(RECORDS FOR PROCESSING begins)

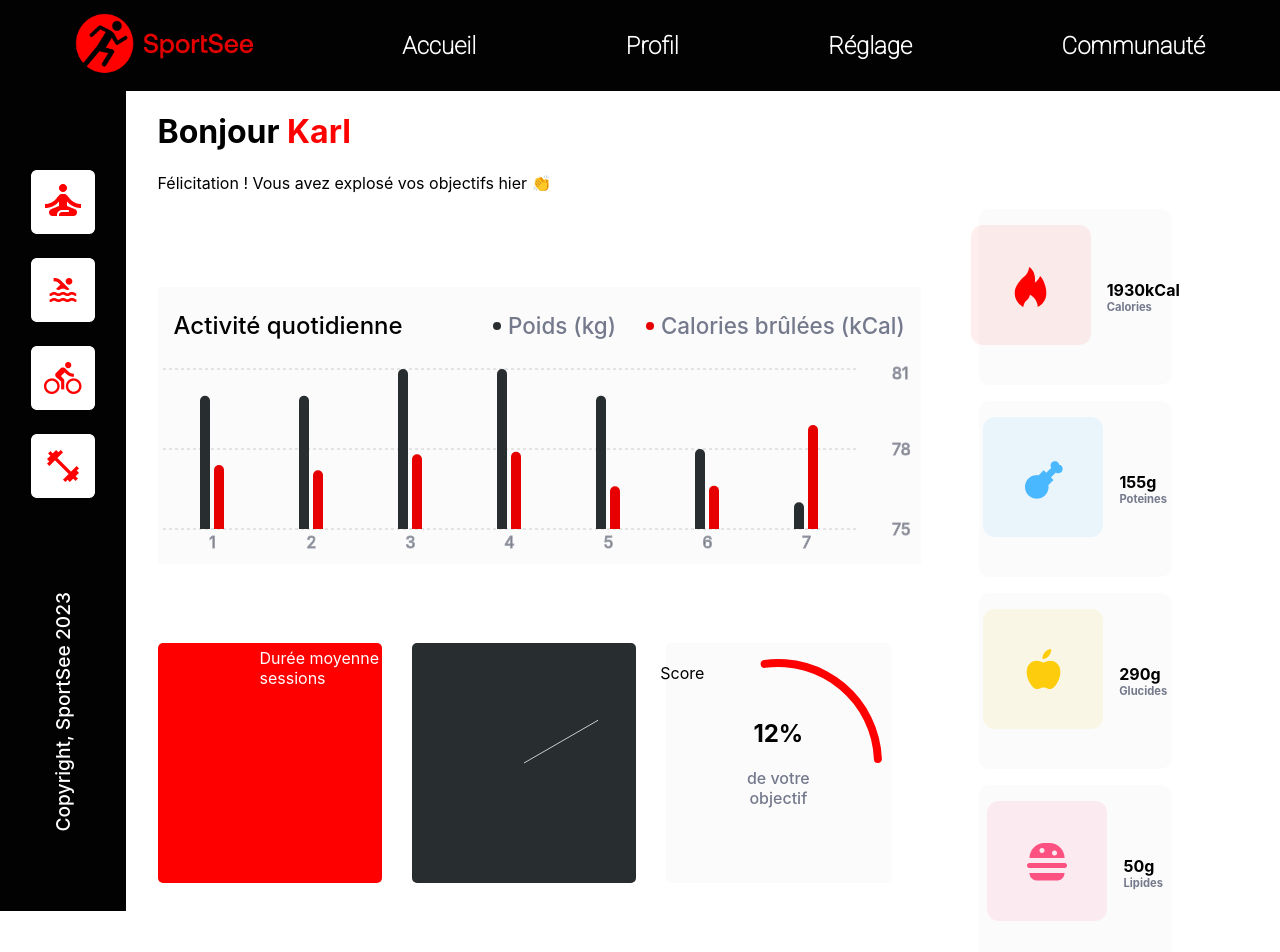
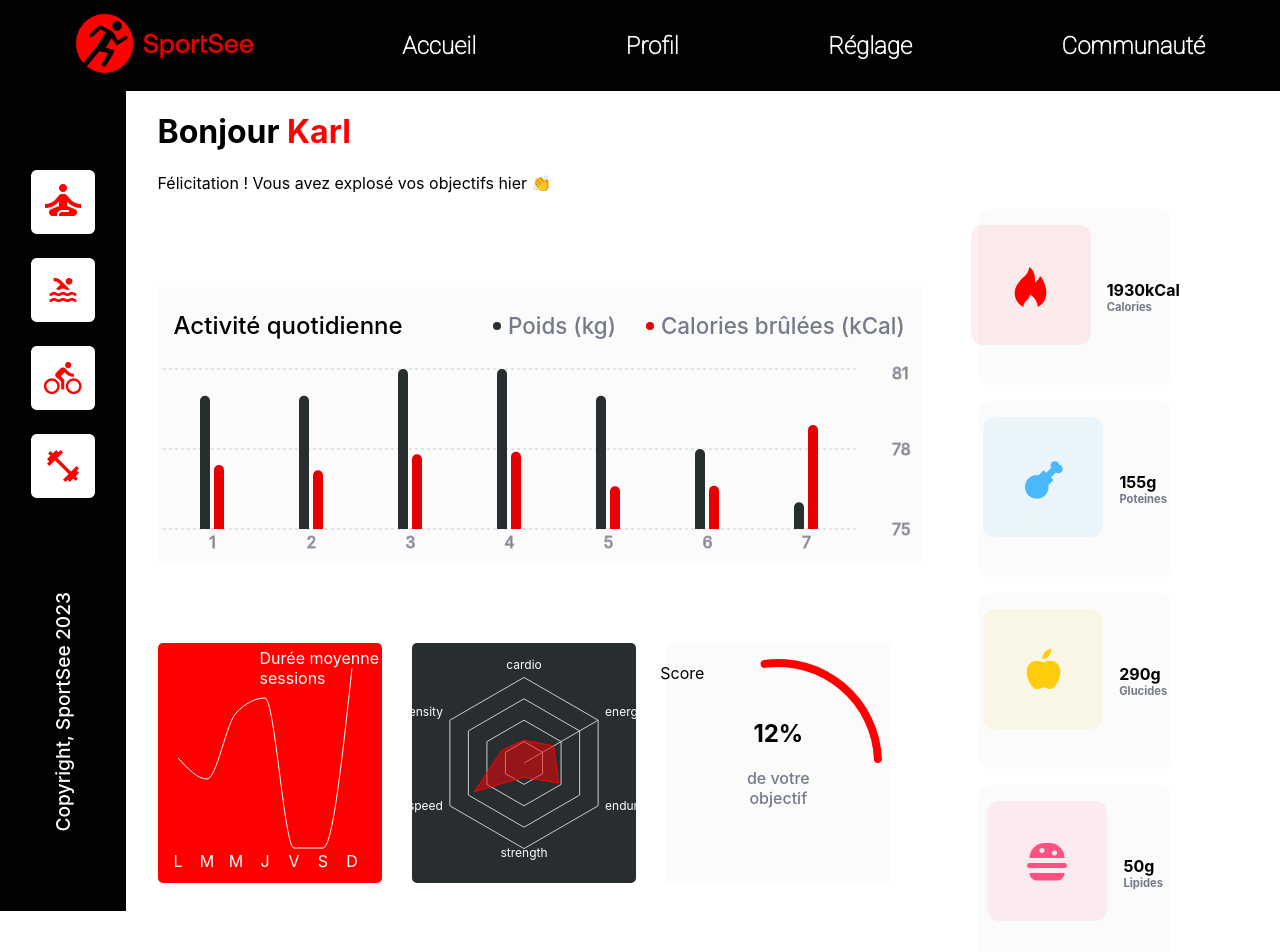
Before and after one commit to Dakusy/P12_SportSee, a React (Create React App) app in the folder sportsee/: page /profil/12/Karl in a window 1280 px wide. Shown: the top 952 px of the page. Built offline with nearby package versions, Linux system fonts and the light colour scheme; no server answers.

Commit message:
fixing everything for mock

```diff
--- a/sportsee/src/pages/DashBoard.jsx
+++ b/sportsee/src/pages/DashBoard.jsx
@@ -31,7 +31,19 @@ function DashBoard() {
   const filteredUserActivity = dataActivity?.USER_ACTIVITY?.find(activity => activity.userId === parseInt(idFromMatch || id));
   const filteredUserSession = dataSession?.USER_AVERAGE_SESSIONS?.find(session => session.userId === parseInt(idFromMatch || id));
   const filteredUserPerformance = dataPerformance?.USER_PERFORMANCE?.find(performance => performance.userId === parseInt(idFromMatch || id));
-  console.log(filteredUserData);
+  console.log(filteredUserPerformance);
+
+
+
+  const useDay = [
+    "L",
+    "M",
+    "M",
+    "J",
+    "V",
+    "S",
+    "D",
+  ];
 
 
   if (mock === false) {
@@ -40,12 +52,12 @@ function DashBoard() {
       return null;
     }
   }
-  else{
-      if(filteredUserData.userInfos.firstName !== nameFromMatch){
-        navigate("/error/404"); // Redirige vers la page d'erreur 404
-        return null;
-      }
+  else {
+    if (filteredUserData.userInfos.firstName !== nameFromMatch) {
+      navigate("/error/404"); // Redirige vers la page d'erreur 404
+      return null;
     }
+  }
 
 
   if (mock === false) {
@@ -56,7 +68,7 @@ function DashBoard() {
           <div className="dashboard-data-container">
             <Activity activity={dataActivity?.data?.sessions} />
             <div className="dashboard-data-graph">
-              <Session sessions={dataSession?.data} />
+              <Session sessions={dataSession} />
               <Performance performance={dataPerformance?.data} />
               <Score score={dataUser?.data} />
             </div>
@@ -68,7 +80,6 @@ function DashBoard() {
       </div>
     );
   }
-
   if (mock === true) {
     return (
       <div className="dashboard">
@@ -77,8 +88,14 @@ function DashBoard() {
           <div className="dashboard-data-container">
             <Activity activity={filteredUserActivity.sessions} />
             <div className="dashboard-data-graph">
-              <Session sessions={dataSession?.data} />
-              <Performance performance={dataPerformance?.data} />
+              <Session sessions={filteredUserSession?.sessions.map(session => ({
+                day: useDay[+session.day - 1],
+                sessionLength: session.sessionLength,
+              }))} />
+              <Performance performance={filteredUserPerformance?.data.map(skill => ({
+                value: skill.value,
+                kind: filteredUserPerformance?.kind[skill.kind],
+              }))} />
               <Score score={filteredUserData} />
             </div>
           </div>
--- a/sportsee/src/services/GetUserActivity.jsx
+++ b/sportsee/src/services/GetUserActivity.jsx
@@ -1,5 +1,6 @@
 import axios from "axios";
 import { useQuery } from "react-query";
+import { mock } from "../services/GetUser";
 import mockBackData from "../mocks/mockBackData"; // Import the fallback JSON
 
 /**
--- a/sportsee/src/services/GetUserPerf.jsx
+++ b/sportsee/src/services/GetUserPerf.jsx
@@ -1,24 +1,25 @@
 import axios from "axios";
 import { useQuery } from "react-query";
+import { mock } from "../services/GetUser";
+import mockBackData from "../mocks/mockBackData"; // Import the fallback JSON
 
 const getUserPerformance = async (userId) => {
+  if(mock == false){
   const { data } = await axios.get(
-    `http://localhost:3000/user/${userId}/performance`
-  );
+    `http://localhost:3000/user/${userId}/performance`);
   return data;
+  } else {
+    return mockBackData; // Return the fallback JSON data
+  }
+};
+
+const formatPerformance = (rawData) => {
+  return rawData.data.data.map((skill) => ({
+    value: skill.value,
+    kind: rawData.data.kind[skill.kind],
+  }));
 };
 
 export default function useUserPerformance(userId) {
-  return useQuery(["userPerformance"], () => getUserPerformance(userId), {
-    select: (data) => {
-      const formatedData = data.data.data.map((skill) => ({
-        value: skill.value,
-        kind: data.data.kind[skill.kind],
-      }));
-
-      return {
-        data: formatedData,
-      };
-    },
-  });
+  return useQuery(["userPerformance"], () => getUserPerformance(userId));
 }
--- a/sportsee/src/services/GetUserSession.jsx
+++ b/sportsee/src/services/GetUserSession.jsx
@@ -1,6 +1,7 @@
 import axios from "axios";
 import { useQuery } from "react-query";
-
+import { mock } from "../services/GetUser";
+import mockBackData from "../mocks/mockBackData"; // Import the fallback JSON
 
 const useDay = [
   "L",
@@ -10,27 +11,26 @@ const useDay = [
   "V",
   "S",
   "D",
-]
+];
 
+const formatSessions = (sessions) => {
+  return sessions.map((session) => ({
+    day: useDay[+session.day - 1],
+    sessionLength: session.sessionLength,
+  }));
+};
 
 const getUserSession = async (userId) => {
-  const { data } = await axios.get(
-    `http://localhost:3000/user/${userId}/average-sessions`
-  );
-  return data;
+  if(mock == false){
+    const { data } = await axios.get(
+      `http://localhost:3000/user/${userId}/average-sessions`);
+    return formatSessions(data.data.sessions);
+  }
+  else {
+    return mockBackData; // Return the fallback JSON data
+  }
 };
 
 export default function useUserSession(userId) {
-  return useQuery(["userSession"], () => getUserSession(userId),{
-    select: (data) => {
-      const formatedData = data.data.sessions.map((sessions) => ({
-        day: useDay[+sessions.day - 1],
-        sessionLength: sessions.sessionLength,
-      }));
-
-      return {
-        data: formatedData,
-      };
-    },
-  });
+  return useQuery(["userSession"], () => getUserSession(userId));
 }
```
Also changed, not shown: sportsee/src/services/GetMockData.jsx (deleted, +0 -33 lines), sportsee/src/services/getMockAPI.jsx (deleted).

(RECORDS FOR PROCESSING ends)

--- TASK GOAL ---
In the records above, find the lines containing "formatSessions" and copy them.

--- EXERCISE ANSWER ---
+const formatSessions = (sessions) => {
+    return formatSessions(data.data.sessions);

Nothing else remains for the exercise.